> Source material
--*--

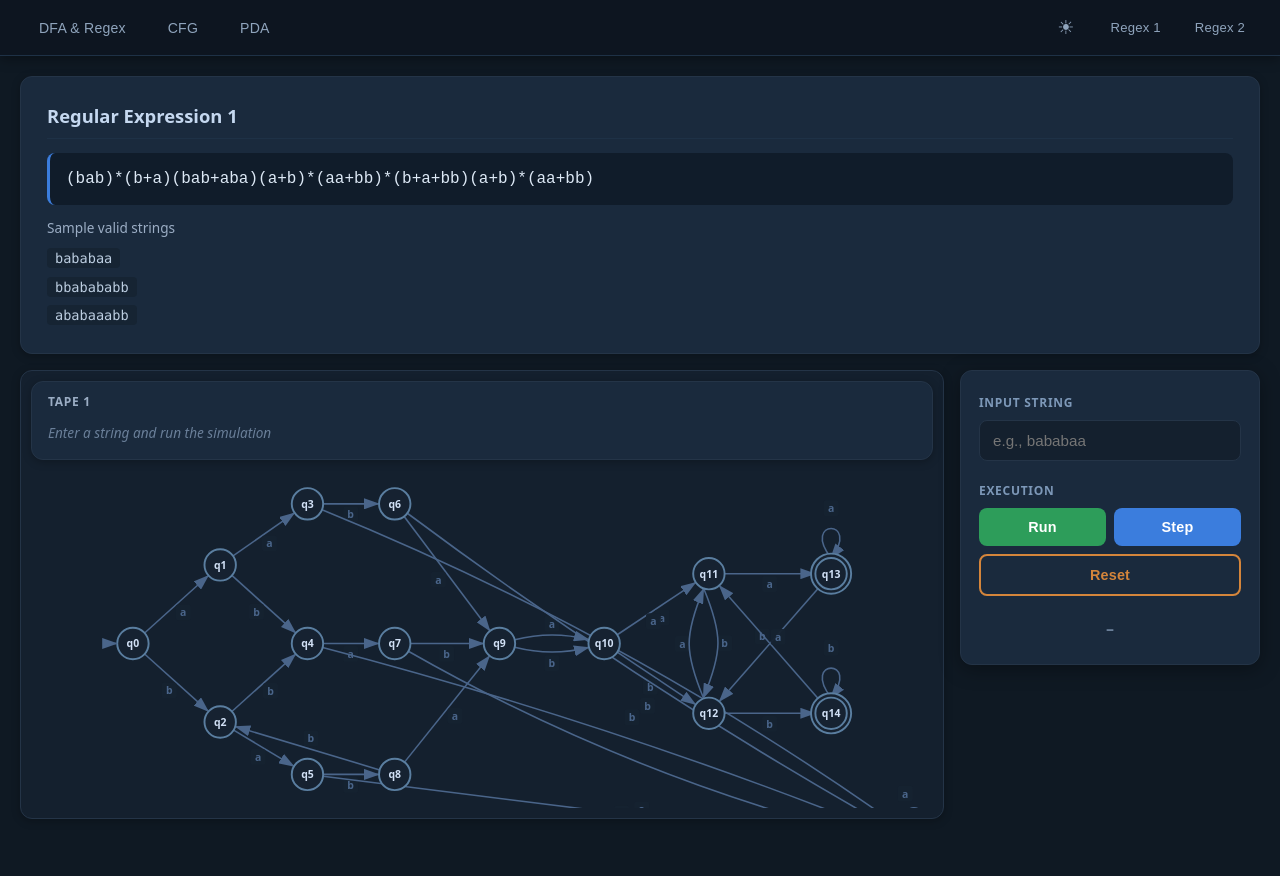
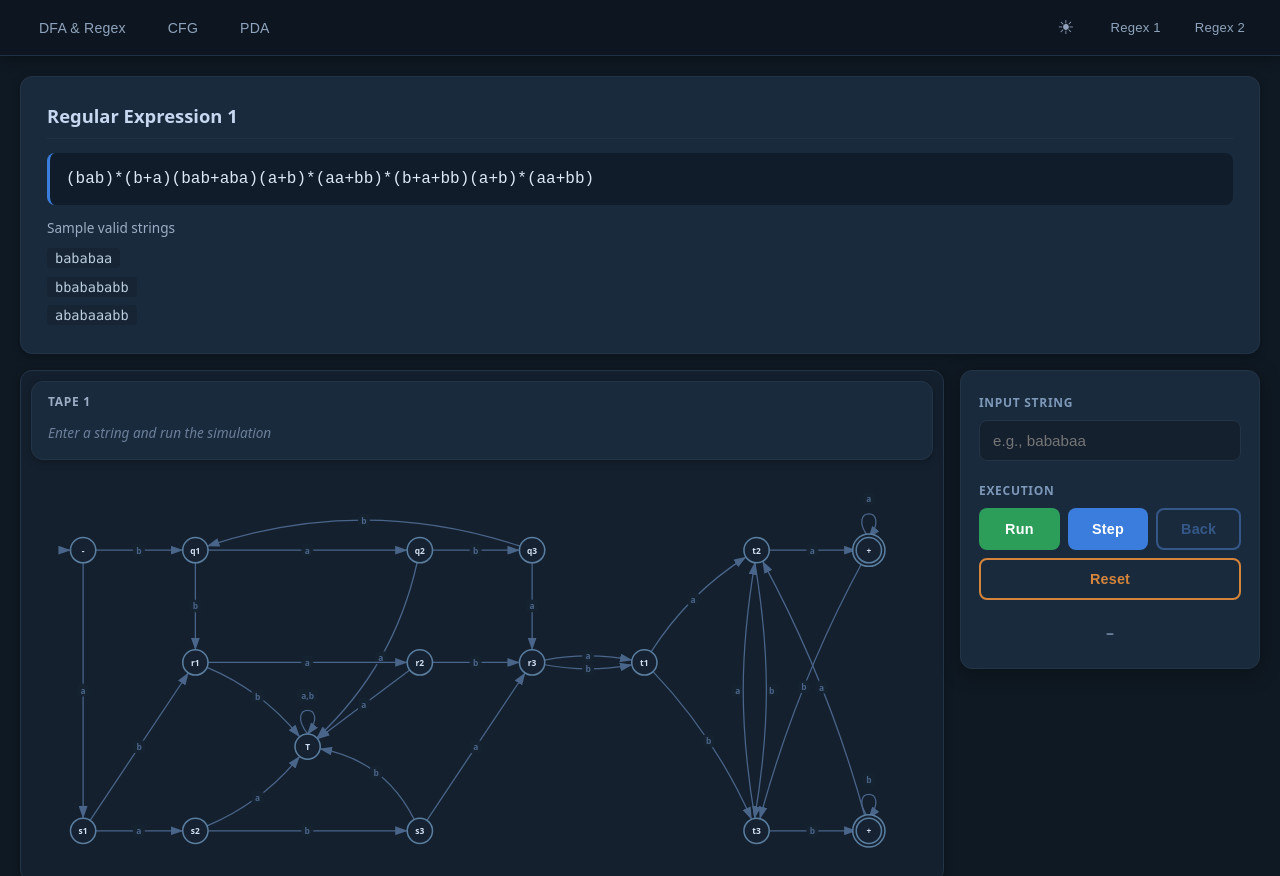
Before and after one commit to RKM0930/StateFlow, a plain HTML site: page index.html in a window 1280 px wide. Shown: the top 876 px of the page. Drawn offline with Linux system fonts and the light colour scheme.

Commit message:
CHANGES 1. Fixed the layout of DFA 1 2. Changed  labels of the DFA to be more readable by changing their position 3. Made the input labels of the transition lines to be in the middle 4. Added a back button for navigation

```diff
--- a/index.html
+++ b/index.html
@@ -74,7 +74,7 @@
                         </div>
                     </div>
                     <div class="svg-container">
-                        <svg id="dfa1-svg" viewBox="0 0 1600 600"></svg>
+                        <svg id="dfa1-svg" viewBox="0 0 1800 800"></svg>
                     </div>
                 </div>
                 <div class="control-panel">
@@ -87,6 +87,7 @@
                         <div class="ctrl-btn-group">
                             <button class="btn btn-run" id="run1-btn" onclick="startValidation(1)">Run</button>
                             <button class="btn btn-step" id="step1-btn" onclick="manualStep(1)">Step</button>
+                            <button class="btn btn-back" id="back1-btn" onclick="stepBack(1)" disabled>Back</button>
                         </div>
                         <button class="btn btn-reset full-width" id="reset1-btn" onclick="resetSimulation(1)">Reset</button>
                     </div>
@@ -118,7 +119,8 @@
                         <h3>Execution</h3>
                         <div class="ctrl-btn-group">
                             <button class="btn btn-run" id="run2-btn" onclick="startValidation(2)">Run</button>
-                            <button class="btn btn-step" id="step2-btn" onclick="manualStep(2)">Step</button>
+                            <button class="btn btn-step" id="step2-btn" onclick=
+                            <button class="btn btn-back" id="back2-btn" onclick="stepBack(2)" disabled>Back</button>
                         </div>
                         <button class="btn btn-reset full-width" id="reset2-btn" onclick="resetSimulation(2)">Reset</button>
                     </div>
--- a/script.js
+++ b/script.js
@@ -2,48 +2,78 @@
 // CORRECT DFA DATA (exactly as required)
 // =======================================================
 var dfa1 = {
-    states: [0,1,2,3,4,5,6,7,8,9,10,11,12,13,14,15],   // trap state 15 added
+    states: [0,1,2,3,4,5,6,7,8,9,10,11,12,13,14,15],
     alphabet: ['a', 'b'],
     start: 0,
-    accept: [13,14],                                    // 15 is NOT accepting
+    accept: [11, 15],  // x1+ = 11, x2+ = 15
     transitions: [
-        // existing transitions (preserved)
+        // - (0): a→s1(1), b→q1(2)
         [0,"a",1], [0,"b",2],
-        [1,"a",3], [1,"b",4],
-        [2,"a",5], [2,"b",4],
-        [3,"b",6],
-        [4,"a",7],
-        [5,"b",8],
-        [6,"a",9],
-        [7,"b",9],
-        [8,"a",9], [8,"b",2],
-        [9,"a",10], [9,"b",10],
-        [10,"a",11], [10,"b",12],
-        [11,"a",13], [11,"b",12],
-        [12,"a",11], [12,"b",14],
-        [13,"a",13], [13,"b",12],
-        [14,"a",11], [14,"b",14],
 
-        // ---- added missing transitions (trap state 15) ----
-        [3,"a",15],
-        [4,"b",15],
-        [5,"a",15],
-        [6,"b",15],
-        [7,"a",15],
+        // s1 (1): a→s2(12), b→r1(5)
+        [1,"a",12], [1,"b",5],
 
-        // trap state self‑loops
-        [15,"a",15],
-        [15,"b",15]
+        // q1 (2): a→q2(3), b→r1(5)
+        [2,"a",3], [2,"b",5],
+
+        // q2 (3): b→q3(4), a→T(14)
+        [3,"b",4], [3,"a",14],
+
+        // q3 (4): b→q1(2), a→r3(7)
+        [4,"b",2], [4,"a",7],
+
+        // r1 (5): a→r2(6), b→T(14)
+        [5,"a",6], [5,"b",14],
+
+        // r2 (6): b→r3(7), a→T(14)
+        [6,"b",7], [6,"a",14],
+
+        // r3 (7): a→t1(8), b→t1(8)
+        [7,"a",8], [7,"b",8],
+
+        // t1 (8): a→t2(9), b→t3(10)
+        [8,"a",9], [8,"b",10],
+
+        // t2 (9): a→x1+(11), b→t3(10)
+        [9,"a",11], [9,"b",10],
+
+        // t3 (10): a→t2(9), b→x2+(15)
+        [10,"a",9], [10,"b",15],
+
+        // x1+ (11): a→x1+(11), b→t3(10)
+        [11,"a",11], [11,"b",10],
+
+        // s2 (12): a→T(14), b→s3(13)
+        [12,"a",14], [12,"b",13],
+
+        // s3 (13): a→r3(7), b→T(14)
+        [13,"a",7], [13,"b",14],
+
+        // T (14): a→T(14), b→T(14)
+        [14,"a",14], [14,"b",14],
+
+        // x2+ (15): a→t2(9), b→x2+(15)
+        [15,"a",9], [15,"b",15],
     ],
     positions: {
-        0:{x:40,y:240},   1:{x:140,y:150},  2:{x:140,y:330},
-        3:{x:240,y:80},   4:{x:240,y:240},  5:{x:240,y:390},
-        6:{x:340,y:80},   7:{x:340,y:240},  8:{x:340,y:390},
-        9:{x:460,y:240},  10:{x:580,y:240}, 11:{x:700,y:160},
-        12:{x:700,y:320}, 13:{x:840,y:160}, 14:{x:840,y:320},
-        15:{x:960,y:480}                           // far bottom‑right (trap)
+        0: {x:60,   y:100},   // - (start)  Row1 Col1
+        1: {x:60,   y:500},   // s1         Row4 Col1
+        2: {x:220,  y:100},   // q1         Row1 Col2
+        3: {x:540,  y:100},   // q2         Row1 Col4
+        4: {x:700,  y:100},   // q3         Row1 Col5
+        5: {x:220,  y:260},   // r1         Row2 Col2
+        6: {x:540,  y:260},   // r2         Row2 Col4
+        7: {x:700,  y:260},   // r3         Row2 Col5
+        8: {x:860,  y:260},   // t1         Row2 Col6
+        9: {x:1020, y:100},   // t2         Row1 Col7
+        10:{x:1020, y:500},    // t3         Row4 Col7
+        11:{x:1180, y:100},   // x1+        Row1 Col8
+        12:{x:220,  y:500},   // s2         Row4 Col2
+        13:{x:540,  y:500},      // s3         Row4 Col4
+        14:{x:380,  y:380},   // T (trap)   Row3 Col3
+        15:{x:1180, y:500},   // x2+        Row4 Col8
     },
-    transform: { dx: 118.88, dy: -63.78, scale: 1.548 }
+    transform: { dx: 20, dy: 20, scale: 1.4 }
 };
 
 var dfa2 = {
@@ -368,32 +398,34 @@ function drawDFA(dfa, svgId, path, stepIndex, finalResult) {
         var width = isActive ? '3' : '1.8';
         var markerId = isActive ? mActive : mNorm;
 
-        // ---------- SELF-LOOPS (unchanged) ----------
+        // ---------- SELF-LOOPS ----------
         if (from === to) {
+            // Check if this self-loop has already been drawn (for combined a,b label)
+            var alreadyDrawn = false;
+            for (var k = 0; k < i; k++) {
+                if (dfa.transitions[k][0] === from && dfa.transitions[k][2] === from) {
+                    alreadyDrawn = true; break;
+                }
+            }
+            if (alreadyDrawn) continue; // skip second self-loop, already drawn combined
+
+            // Collect all self-loop symbols for this state
+            var selfSymbols = [];
+            for (var j = 0; j < dfa.transitions.length; j++) {
+                if (dfa.transitions[j][0] === from && dfa.transitions[j][2] === from) {
+                    selfSymbols.push(dfa.transitions[j][1]);
+                }
+            }
+            var selfLabel = selfSymbols.join(',');
             var p = pos[from];
-            var selfCount = 0;
-            for (var j = 0; j < dfa.transitions.length; j++) {
-                if (dfa.transitions[j][0] === from && dfa.transitions[j][2] === from) selfCount++;
-            }
-            var idx = 0;
-            for (var k = 0; k < i; k++) {
-                if (dfa.transitions[k][0] === from && dfa.transitions[k][2] === from) idx++;
-            }
             var baseX = p.x, baseY = p.y - R;
-            var offX = 0, labelX = baseX, labelY = baseY - 50;
-            if (selfCount === 2) {
-                if (idx === 0) { offX = -25; labelX = p.x - 35; }
-                else           { offX = 25;  labelX = p.x + 35; }
-            } else {
-                labelX = p.x; labelY = p.y - 75;
-            }
-            var x1 = baseX + offX;
+            var x1 = baseX;
             var d = 'M ' + x1 + ' ' + baseY +
                     ' C ' + (x1 - 35) + ' ' + (baseY - 45) + ',' +
                     (x1 + 35) + ' ' + (baseY - 45) + ',' +
                     x1 + ' ' + baseY;
             addPath(d, color, width, markerId);
-            addLabel(labelX, labelY, symbol, color);
+            addLabel(baseX, baseY - 55, selfLabel, color);
             continue;
         }
 
@@ -422,8 +454,8 @@ function drawDFA(dfa, svgId, path, stepIndex, finalResult) {
             var ey = y2 - (edy / elen) * (R + 1);
             var pathD = 'M ' + sx + ' ' + sy + ' Q ' + cpx + ' ' + cpy + ' ' + ex + ' ' + ey;
             addPath(pathD, color, width, markerId);
-            var labelX = cpx + px * (offset * 0.5);
-            var labelY = cpy + py * (offset * 0.5);
+            var labelX = 0.25*sx + 0.5*cpx + 0.25*ex;
+            var labelY = 0.25*sy + 0.5*cpy + 0.25*ey;
             addLabel(labelX, labelY, symbol, color);
             continue;
         }
@@ -493,11 +525,7 @@ function drawDFA(dfa, svgId, path, stepIndex, finalResult) {
                 // Label along quadratic curve, offset toward the bulge
                 var bx = 0.25 * sx + 0.5 * cpx + 0.25 * ex;
                 var by = 0.25 * sy + 0.5 * cpy + 0.25 * ey;
-                addLabel(
-                    bx + px * (curveOffset * 0.35),
-                    by + py * (curveOffset * 0.35),
-                    symbol, color
-                );
+                addLabel(bx, by, symbol, color);
             }
             addPath(pathD, color, width, markerId);
             continue;
@@ -553,9 +581,32 @@ function drawDFA(dfa, svgId, path, stepIndex, finalResult) {
                 var ey = y2 - (edy / elen) * (R + 1);
                 var pathD = 'M ' + sx + ' ' + sy + ' Q ' + cpx + ' ' + cpy + ' ' + ex + ' ' + ey;
                 addPath(pathD, color, width, markerId);
-                addLabel(cpx + px * (offset * 0.5), cpy + py * (offset * 0.5), symbol, color);
+                var labelX = 0.25*sx + 0.5*cpx + 0.25*ex;
+                var labelY = 0.25*sy + 0.5*cpy + 0.25*ey;
+                addLabel(labelX, labelY, symbol, color);
                 continue;
             }
+        }
+
+        // ---------- MANUAL CURVE OVERRIDES ----------
+        var manualCurves = {
+            '4-2': -80   // q3→q1 on b: curve 80px above Row1
+        };
+        var mcKey = from + '-' + to;
+        if (manualCurves[mcKey] !== undefined) {
+            var x1 = pos[from].x, y1 = pos[from].y;
+            var x2 = pos[to].x,   y2 = pos[to].y;
+            var cpx = (x1 + x2) / 2;
+            var cpy = Math.min(y1, y2) + manualCurves[mcKey];
+            var sdx = cpx-x1, sdy = cpy-y1, slen = Math.sqrt(sdx*sdx+sdy*sdy)||1;
+            var sx = x1+(sdx/slen)*R, sy = y1+(sdy/slen)*R;
+            var edx = x2-cpx, edy = y2-cpy, elen = Math.sqrt(edx*edx+edy*edy)||1;
+            var ex = x2-(edx/elen)*(R+1), ey = y2-(edy/elen)*(R+1);
+            addPath('M '+sx+' '+sy+' Q '+cpx+' '+cpy+' '+ex+' '+ey, color, width, markerId);
+            var mlx = 0.25*sx + 0.5*cpx + 0.25*ex;
+            var mly = 0.25*sy + 0.5*cpy + 0.25*ey;
+            addLabel(mlx, mly, symbol, color);
+            continue;
         }
 
         // ---------- SIMPLE SINGLE EDGE (straight line) ----------
@@ -569,10 +620,12 @@ function drawDFA(dfa, svgId, path, stepIndex, finalResult) {
         var ex = x2 - nx * (R + 1), ey = y2 - ny * (R + 1);
         var pathD = 'M ' + sx + ' ' + sy + ' L ' + ex + ' ' + ey;
         addPath(pathD, color, width, markerId);
-        var labelX = (sx + ex) / 2 + px * 12;
-        var labelY = (sy + ey) / 2 + py * 12;
+        var labelX = (sx + ex) / 2;
+        var labelY = (sy + ey) / 2;
         addLabel(labelX, labelY, symbol, color);
     }
+
+
 
     // --- DRAW STATE CIRCLES (unchanged) ---
     for (var j = 0; j < dfa.states.length; j++) {
@@ -609,7 +662,27 @@ function drawDFA(dfa, svgId, path, stepIndex, finalResult) {
         lbl.setAttribute("text-anchor", "middle"); lbl.setAttribute("dominant-baseline", "central");
         lbl.setAttribute("font-size", "12"); lbl.setAttribute("font-weight", "700");
         lbl.setAttribute("fill", (fill === glowGreen || fill === glowRed) ? '#ffffff' : labelFill);
-        lbl.textContent = "q" + state; g.appendChild(lbl);
+        // Custom state labels
+        var stateLabels = {
+            0: '-',
+            1: 's1',
+            2: 'q1',
+            3: 'q2',
+            4: 'q3',
+            5: 'r1',
+            6: 'r2',
+            7: 'r3',
+            8: 't1',
+            9: 't2',
+            10: 't3',
+            11: '+',
+            12: 's2',
+            13: 's3',
+            14: 'T',
+            15: '+'
+        };
+        lbl.textContent = stateLabels[state] !== undefined ? stateLabels[state] : 'q' + state;
+        g.appendChild(lbl);
         graphGroup.appendChild(g);
     }
 
@@ -733,7 +806,34 @@ function manualStep(dfaNum) {
     } else {
         document.getElementById('status' + dfaNum).textContent = 'Step ' + simulation.stepIndex;
         document.getElementById('status' + dfaNum).style.color = '#5b9cf5';
+        document.getElementById('back' + dfaNum + '-btn').disabled = false;
     }
+}
+
+function stepBack(dfaNum) {
+    if (simulation.dfaNum !== dfaNum) return;
+    if (simulation.autoTimer) return;
+    if (simulation.stepIndex <= 0) return;
+
+    simulation.finished = false;
+    simulation.stepIndex--;
+    var dfa = dfaNum === 1 ? dfa1 : dfa2;
+
+    drawDFA(dfa, 'dfa' + dfaNum + '-svg', simulation.path, simulation.stepIndex, null);
+    updateTape(dfaNum, simulation.input, simulation.stepIndex, null);
+
+    // Update status
+    var statusBadge = document.getElementById('status' + dfaNum);
+    if (simulation.stepIndex === 0) {
+        statusBadge.textContent = 'Tracing...';
+    } else {
+        statusBadge.textContent = 'Step ' + simulation.stepIndex;
+    }
+    statusBadge.style.color = '#5b9cf5';
+
+    // Re-enable Step, disable Back at start
+    document.getElementById('step' + dfaNum + '-btn').disabled = false;
+    document.getElementById('back' + dfaNum + '-btn').disabled = simulation.stepIndex <= 0;
 }
 
 function finishSimulation(dfaNum, dfa) {
@@ -770,6 +870,7 @@ function resetSimulation(dfaNum) {
     document.getElementById('input' + dfaNum).value = '';
     document.getElementById('run' + dfaNum + '-btn').disabled = false;
     document.getElementById('step' + dfaNum + '-btn').disabled = false;
+    document.getElementById('back' + dfaNum + '-btn').disabled = true;
     document.getElementById('status' + dfaNum).textContent = '\u2013';
     document.getElementById('status' + dfaNum).style.color = '#6a7f99';
 
@@ -792,6 +893,8 @@ function resetSimulationSilent(dfaNum) {
     if (elRun) elRun.disabled = false;
     var elStep = document.getElementById('step' + dfaNum + '-btn');
     if (elStep) elStep.disabled = false;
+    var elBack = document.getElementById('back' + dfaNum + '-btn');
+    if (elBack) elBack.disabled = true;
     var elStatus = document.getElementById('status' + dfaNum);
     if (elStatus) { elStatus.textContent = '\u2013'; elStatus.style.color = '#6a7f99'; }
 
--- a/style.css
+++ b/style.css
@@ -419,6 +419,16 @@ body.light-theme .panel-section h3 {
     box-shadow: 0 2px 12px rgba(59,125,221,0.3);
 }
 
+.btn-back {
+    background: transparent;
+    color: var(--accent-blue-lit);
+    border: 2px solid var(--accent-blue-lit);
+}
+
+.btn-back:hover:not(:disabled) {
+    background: rgba(91,156,245,0.12);
+}
+
 .btn-reset {
     background: transparent;
     color: var(--orange-reset);
```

--*--

> Task item
Copy out each line of the data in which the word "textContent" appears.

> Result
-        lbl.textContent = "q" + state; g.appendChild(lbl);
+        lbl.textContent = stateLabels[state] !== undefined ? stateLabels[state] : 'q' + state;
         document.getElementById('status' + dfaNum).textContent = 'Step ' + simulation.stepIndex;
+        statusBadge.textContent = 'Tracing...';
+        statusBadge.textContent = 'Step ' + simulation.stepIndex;
     document.getElementById('status' + dfaNum).textContent = '\u2013';
     if (elStatus) { elStatus.textContent = '\u2013'; elStatus.style.color = '#6a7f99'; }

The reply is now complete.